---------- Raw data

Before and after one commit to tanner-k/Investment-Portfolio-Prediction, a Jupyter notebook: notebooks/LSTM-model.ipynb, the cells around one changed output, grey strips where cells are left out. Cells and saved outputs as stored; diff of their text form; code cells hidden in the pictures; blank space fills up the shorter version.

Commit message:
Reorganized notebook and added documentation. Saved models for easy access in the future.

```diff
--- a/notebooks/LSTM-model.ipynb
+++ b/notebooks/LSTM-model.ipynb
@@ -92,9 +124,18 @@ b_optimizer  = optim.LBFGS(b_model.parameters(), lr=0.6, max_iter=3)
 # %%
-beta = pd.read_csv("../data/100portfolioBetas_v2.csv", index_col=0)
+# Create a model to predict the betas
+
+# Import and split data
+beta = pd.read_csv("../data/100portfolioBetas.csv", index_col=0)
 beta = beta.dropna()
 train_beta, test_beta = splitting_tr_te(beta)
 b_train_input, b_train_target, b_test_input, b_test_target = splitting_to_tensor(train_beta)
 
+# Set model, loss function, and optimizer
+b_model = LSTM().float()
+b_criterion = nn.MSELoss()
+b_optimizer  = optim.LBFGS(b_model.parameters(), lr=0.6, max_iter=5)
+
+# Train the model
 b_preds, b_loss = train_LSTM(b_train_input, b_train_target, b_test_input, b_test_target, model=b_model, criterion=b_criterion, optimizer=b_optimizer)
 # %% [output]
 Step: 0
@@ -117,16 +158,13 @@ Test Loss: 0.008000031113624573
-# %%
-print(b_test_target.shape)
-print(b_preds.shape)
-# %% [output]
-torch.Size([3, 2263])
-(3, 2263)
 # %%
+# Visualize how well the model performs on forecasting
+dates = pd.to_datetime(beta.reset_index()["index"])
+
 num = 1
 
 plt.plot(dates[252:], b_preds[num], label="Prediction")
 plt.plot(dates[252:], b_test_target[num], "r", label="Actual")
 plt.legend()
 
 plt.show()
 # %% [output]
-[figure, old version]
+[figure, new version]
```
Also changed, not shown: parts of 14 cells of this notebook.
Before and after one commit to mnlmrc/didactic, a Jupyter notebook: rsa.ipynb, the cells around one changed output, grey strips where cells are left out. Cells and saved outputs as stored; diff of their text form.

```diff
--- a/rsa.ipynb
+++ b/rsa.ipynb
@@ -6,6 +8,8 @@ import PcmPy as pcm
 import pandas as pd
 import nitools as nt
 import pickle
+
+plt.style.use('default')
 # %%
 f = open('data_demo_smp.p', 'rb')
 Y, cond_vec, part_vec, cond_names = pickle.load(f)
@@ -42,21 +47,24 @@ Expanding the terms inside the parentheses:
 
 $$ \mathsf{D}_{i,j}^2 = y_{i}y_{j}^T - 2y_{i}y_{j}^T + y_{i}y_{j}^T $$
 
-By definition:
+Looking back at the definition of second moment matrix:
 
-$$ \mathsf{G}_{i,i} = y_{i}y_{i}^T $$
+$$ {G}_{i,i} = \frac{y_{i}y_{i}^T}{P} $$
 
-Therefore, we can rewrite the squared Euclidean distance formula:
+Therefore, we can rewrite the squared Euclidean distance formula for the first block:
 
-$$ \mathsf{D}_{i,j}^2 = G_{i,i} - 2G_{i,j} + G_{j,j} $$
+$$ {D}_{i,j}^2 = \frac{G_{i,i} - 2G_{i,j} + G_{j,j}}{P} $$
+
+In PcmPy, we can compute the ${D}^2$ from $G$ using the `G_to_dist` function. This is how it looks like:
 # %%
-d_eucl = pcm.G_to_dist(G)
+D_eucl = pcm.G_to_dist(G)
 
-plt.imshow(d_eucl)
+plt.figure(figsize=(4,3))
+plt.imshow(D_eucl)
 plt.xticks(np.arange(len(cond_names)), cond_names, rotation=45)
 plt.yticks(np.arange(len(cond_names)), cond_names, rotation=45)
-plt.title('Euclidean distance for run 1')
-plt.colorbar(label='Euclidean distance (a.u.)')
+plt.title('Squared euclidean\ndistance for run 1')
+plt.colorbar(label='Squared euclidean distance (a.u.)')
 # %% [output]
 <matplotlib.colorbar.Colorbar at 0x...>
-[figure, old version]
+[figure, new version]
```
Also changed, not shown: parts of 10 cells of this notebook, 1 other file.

--------------------

Reproduce each line from the data that has "label" in it.

:: Answer to the problem ::
 plt.plot(dates[252:], b_preds[num], label="Prediction")
 plt.plot(dates[252:], b_test_target[num], "r", label="Actual")
-plt.colorbar(label='Euclidean distance (a.u.)')
+plt.colorbar(label='Squared euclidean distance (a.u.)')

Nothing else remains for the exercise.